> **EXERCISE INSTRUCTIONS**:
Once the line containing "- Gameplay layer" is found in the entries below, restate it and each following line word for word, stopping after the line containing "grip, modelled grass".

> **Revision comparison data**:

━━━━━━━━

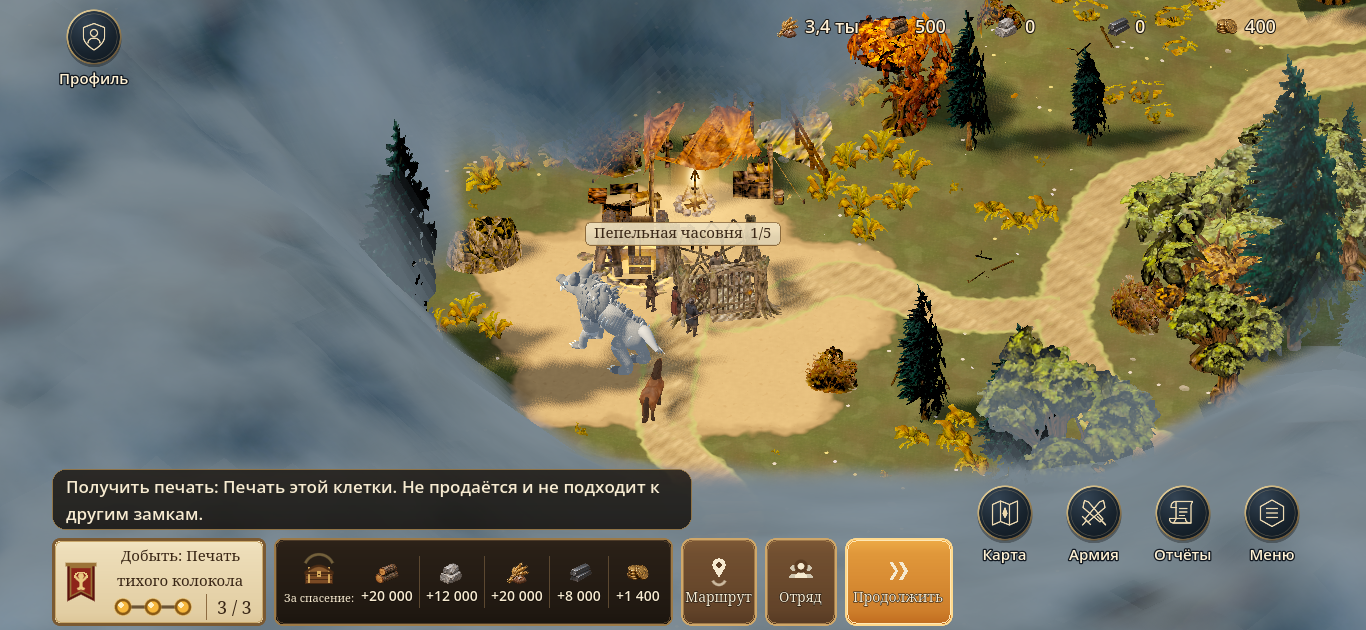
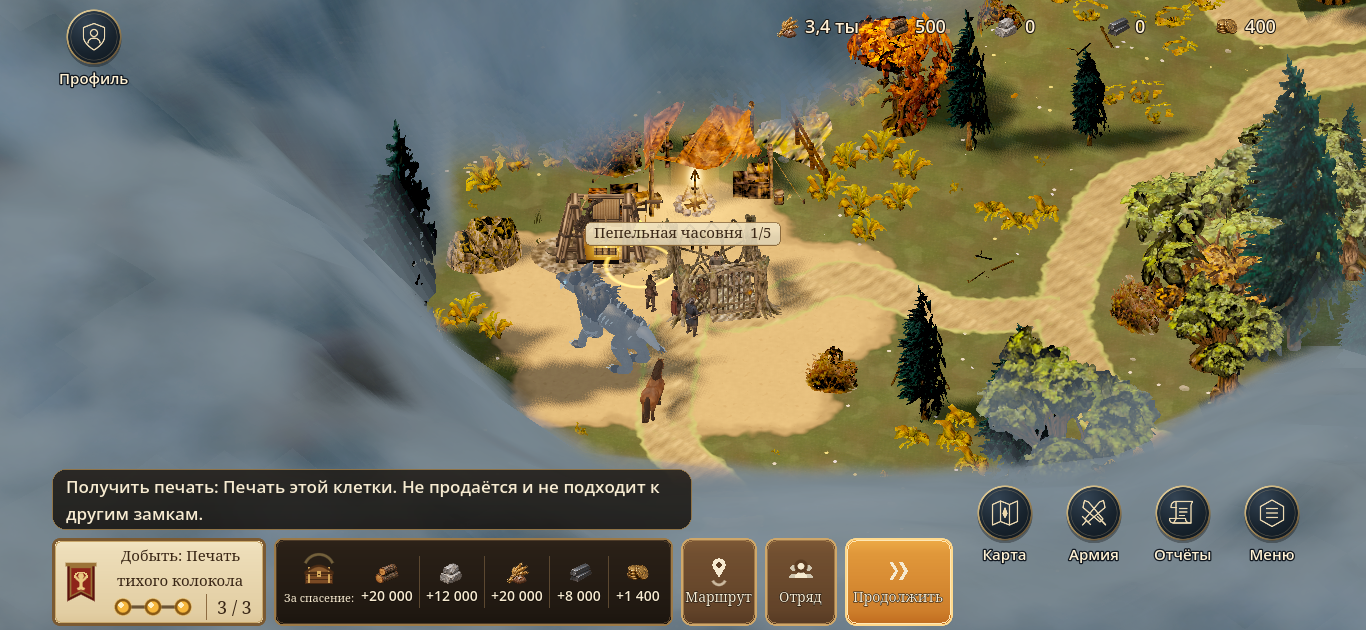
WIP: winch in-game before/after evidence and world API notes from the forest agent
Claude-Session: https://claude.ai/code/session_01HwWPLNsZoT8MDs8G9gKuWc

diff --git a/godot/project/src/forest_rescue/WORLD_API.md b/godot/project/src/forest_rescue/WORLD_API.md
@@ -122,6 +122,25 @@ LOD), `fog_culled` (instances removed because they stand deeper than 3 m inside 
   - Gameplay layer (forest_game.gd): while the squad or an escort is under way the client reads `/api/state`
     every 1.2 s of server time, so each committed checkpoint reveal dissolves on its own (~2 s per cell)
     instead of all at once on arrival.
+* v3.7 (2026-11-21, winch material path + close-zoom foliage — no gameplay API change, API_VERSION unchanged):
+  - Winch (lf_mechanism_winch_sequence, props v2 iter 24) rebuilt on the props v2 material path
+    (`forest_rescue/blender/assets/props/v2/pv2mat.py`, `mattex.py`; a module opts in with `MATERIAL_MODE`):
+    modelled geometry (25 / 16-tooth gears with hubs and spokes, bolts, forged crank, turned grip, modelled grass
+    blades), one seamless painted-style tile per material (wood, iron, rope, stone, brass, ground, grass, void;
+    `<id>_<material>_c.jpg` next to the GLB, VRAM compressed), UVs box-mapped in metres (TEXCOORD_0, repeat),
+    no alpha, no painting projection. The projection atlases `<id>_c.jpg / _n.png / _lod1_c.jpg / _lod2_c.jpg`
+    are gone. Same nodes and clips; new node `pit_void` (dark pit mouth). In `lf_rope_release` the big gear turns
+    with the drum and the pinion the other way at 25/16 = 1.5625 (crank 1:1 on the axle).
+  - Meta `vertexAO: true` (new, additive): COLOR_0.a = sqrt((F - 0.42) / 0.58), F = baked ambient occlusion x soft
+    sun shadow; `ActorRig.apply_look` then builds the painted material with `use_ao` for surfaces that carry
+    vertex colours (never wind). Assets without the flag are unchanged.
+  - ActorDirector: the winch's big_gear / pinion are sampled with the drum in the stable and live poses;
+    `device_spot()` stands the winch screen-left of its key spot (+1 m back) when the site's cage would hide it
+    from the city camera; `device_focus()` is the mechanism UI camera target (winch zoom 24); `pit_void` is lifted
+    0.29 m onto the terrain; the site name tag hides while a mechanism UI of that site is open.
+  - QA: `qa_forest_perf.gd` look segments `t_winch_ui` (mechanism UI) and `t_bush_z120`; `--tint-kinds` (with
+    `--save-frames`) also saves `<segment>_tint.png` with every forest MultiMesh drawn flat in its kind's colour.
+
 * v3.6 (2026-11-21, phone memory + hot paths — no gameplay API change, API_VERSION unchanged):
   - Every 3D texture under `assets/forest_rescue/**` (187, incl. the shipped impostor atlas) imports VRAM
     Compressed, high quality (BPTC desktop / ASTC 4x4 iOS), mipmaps on, normal maps with the normal-map setting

━━━━━━━━

> **RESPONSE AREA**:
   - Gameplay layer (forest_game.gd): while the squad or an escort is under way the client reads `/api/state`
     every 1.2 s of server time, so each committed checkpoint reveal dissolves on its own (~2 s per cell)
     instead of all at once on arrival.
+* v3.7 (2026-11-21, winch material path + close-zoom foliage — no gameplay API change, API_VERSION unchanged):
+  - Winch (lf_mechanism_winch_sequence, props v2 iter 24) rebuilt on the props v2 material path
+    (`forest_rescue/blender/assets/props/v2/pv2mat.py`, `mattex.py`; a module opts in with `MATERIAL_MODE`):
+    modelled geometry (25 / 16-tooth gears with hubs and spokes, bolts, forged crank, turned grip, modelled grass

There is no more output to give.